Libyan Air Wars Part 2 Book Review
|Date of Review||July 2016||Title||Libyan Air Wars Part 2|
|Author||Tom Cooper, Albert Grandolini, Arnaud Delalande||Publisher||Helion|
|Format||64 pages, softbound||MSRP (USD)||$29.95|
Helion continues coverage of Cold War tensions in Libyan Air Wars Part 2.
Whereas the first volume nominally covered a dozen years and, in reality, over 70 this one spans less than one: mid-1985 to early-1986.
Coverage commences with another brief historical overview followed by errata and addenda to Part 1. Contents quickly turn to the illuminating 'Czechoslovak Connection' Prague's extensive equipment and training assistance to Gadhafi [Qadhafi].
The Libyan despot procured weapons from several sources far more hardware, in fact, than the country's military could handle. And some contemporary intelligence analyses actually posited Libya's prodigious arms purchases as pre-positioned assets for future Soviet mischief.
Libya also actively aided and abetted terrorist efforts in over 30 countries most of those targeting American interests.
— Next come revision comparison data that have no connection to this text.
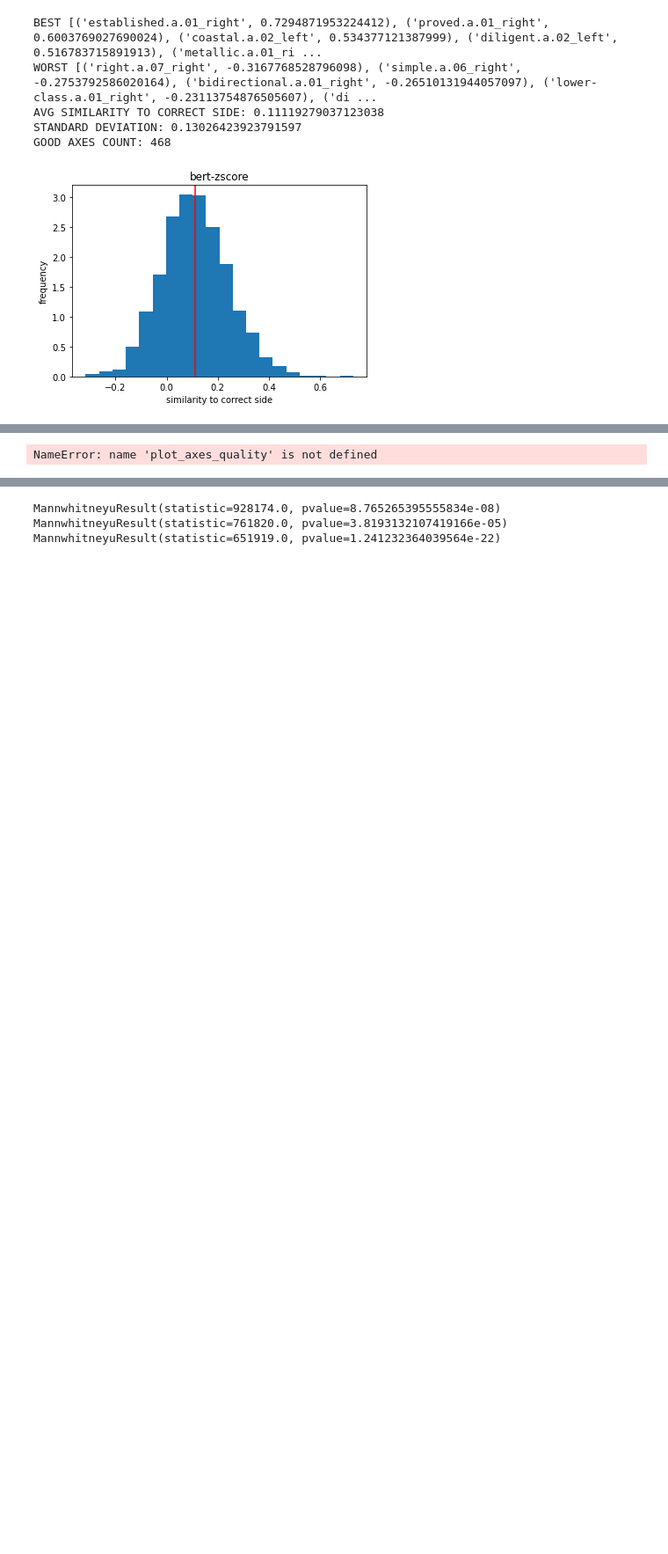
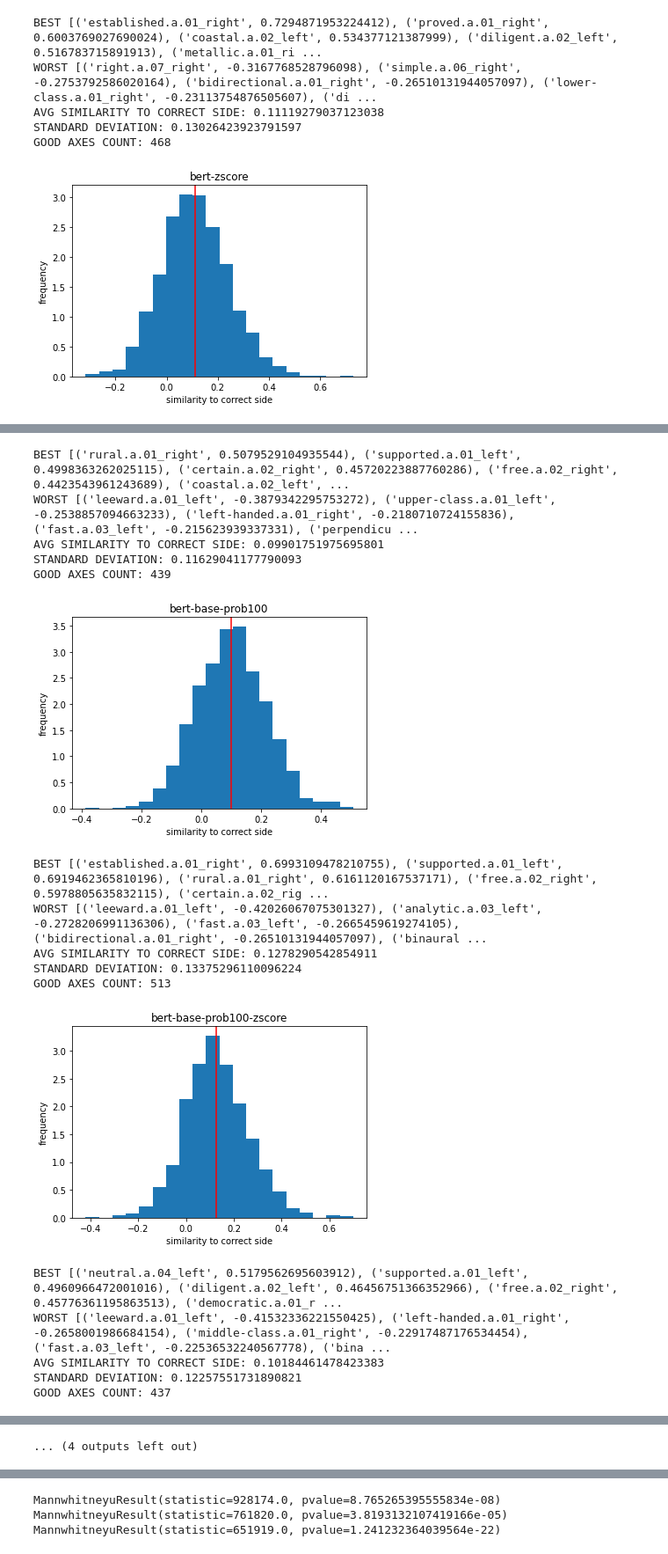
Before and after one commit to lucy3/context_semantic_axes, a Jupyter notebook: code/axes_occupation_viz.ipynb, the cells around one changed output, grey strips where cells are left out. Shown at 88% size. Drawn from its saved outputs; the diff is of its cells as text; code cells hidden in the pictures; blank space fills up the shorter version.

```diff
--- a/code/axes_occupation_viz.ipynb
+++ b/code/axes_occupation_viz.ipynb
@@ -279,7 +280,23 @@ show_top_axes(LOGS + 'semantics_val/person/frameaxis_bert-zscore.json', scores3)
 # %%
 # inspect effect of N on score
-for top_n in [50, 100, 150, 250, 300, 350, 400, 450, 500]:
+for top_n in [100, 300, 400, 500]:
     _ = plot_axes_quality('bert-base-prob' + str(top_n))
     _ = plot_axes_quality('bert-base-prob' + str(top_n) + '-zscore')
 # %% [output]
-NameError: name 'plot_axes_quality' is not defined
+BEST [('rural.a.01_right', 0.5079529104935544), ('supported.a.01_left', 0.4998363262025115), ('certain.a.02_right', 0.45720223887760286), ('free.a.02_right', 0.4423543961243689), ('coastal.a.02_left', ...
+WORST [('leeward.a.01_left', -0.3879342295753272), ('upper-class.a.01_left', -0.2538857094663233), ('left-handed.a.01_right', -0.2180710724155836), ('fast.a.03_left', -0.215623939337331), ('perpendicu ...
+AVG SIMILARITY TO CORRECT SIDE: 0.09901751975695801
+STANDARD DEVIATION: 0.11629041177790093
+GOOD AXES COUNT: 439
+[figure, added]
+BEST [('established.a.01_right', 0.6993109478210755), ('supported.a.01_left', 0.6919462365810196), ('rural.a.01_right', 0.6161120167537171), ('free.a.02_right', 0.5978805635832115), ('certain.a.02_rig ...
+WORST [('leeward.a.01_left', -0.42026067075301327), ('analytic.a.03_left', -0.2728206991136306), ('fast.a.03_left', -0.2665459619274105), ('bidirectional.a.01_right', -0.26510131944057097), ('binaural ...
+AVG SIMILARITY TO CORRECT SIDE: 0.1278290542854911
+STANDARD DEVIATION: 0.13375296110096224
+GOOD AXES COUNT: 513
+[figure, added]
+BEST [('neutral.a.04_left', 0.5179562695603912), ('supported.a.01_left', 0.4960966472001016), ('diligent.a.02_left', 0.46456751366352966), ('free.a.02_right', 0.45776361195863513), ('democratic.a.01_r ...
+WORST [('leeward.a.01_left', -0.41532336221550425), ('left-handed.a.01_right', -0.2658001986684154), ('middle-class.a.01_right', -0.22917487176534454), ('fast.a.03_left', -0.22536532240567778), ('bina ...
+AVG SIMILARITY TO CORRECT SIDE: 0.10184461478423383
+STANDARD DEVIATION: 0.12257551731890821
+GOOD AXES COUNT: 437
@@ -286 +322,2 @@ NameError: name 'plot_axes_quality' is not defined
+... (4 outputs left out)
 # %%
```
Also changed, not shown: parts of 30 cells of this notebook, 3 other files.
These and Gadhafi's territorial claims prompted confrontations with US Navy assets. And authors duly describe the months-long Kabuki dance between US Navy and LAAF warplanes.
Early 1986 witnessed another flare-up of fighting in Chad. And authors dutifully detail fascinating French and Western efforts to strengthen and dramatically and tactically transform N'Djamena's forces against Libya.
Those efforts forged 'a highly mobile, spectacularly effective striking force ... that was to dominate the battlefields of Chad through the second half of the 1980s'. In the air, France deployed Armie de l'air assets to reinforce their former colony and to deter Libyan adventurism.
Among the actions, French Jaguars struck the forward Libyan base at Wadi Doum [Duum]. And in retaliation, a LAAF Tu-22 bombed N'Djamena IAP and was possibly hit and downed by French flak.
Operations Attain Document (I, II and III) and Operation Prairie Fire return coverage to US Navy freedom-of-navigation (FON) disputes with Libya. These proved successful. And 'Gaddafi's claim over the disputed waters and airspace was lost affectively destroyed'.
But despite military success of all four Operations, authors note that 'all failed to deliver a blow against even a single objectives related to international terrorism'.
Again, color and B&W photos illustrate Helion's excellent account. Abbreviations, sidebars, tables, maps, selected bibliography and endnotes further season the study. And Tom Cooper's reliably outstanding artwork surveys participating warplane warpaint.
My biggest gripe? I prefer more profiles of Libyan aircraft not of its adversaries!
I can't wait for Part 3. Can Operation Eldorado Canyon be far away?
With thanks to Casemate Publishing for the review copy!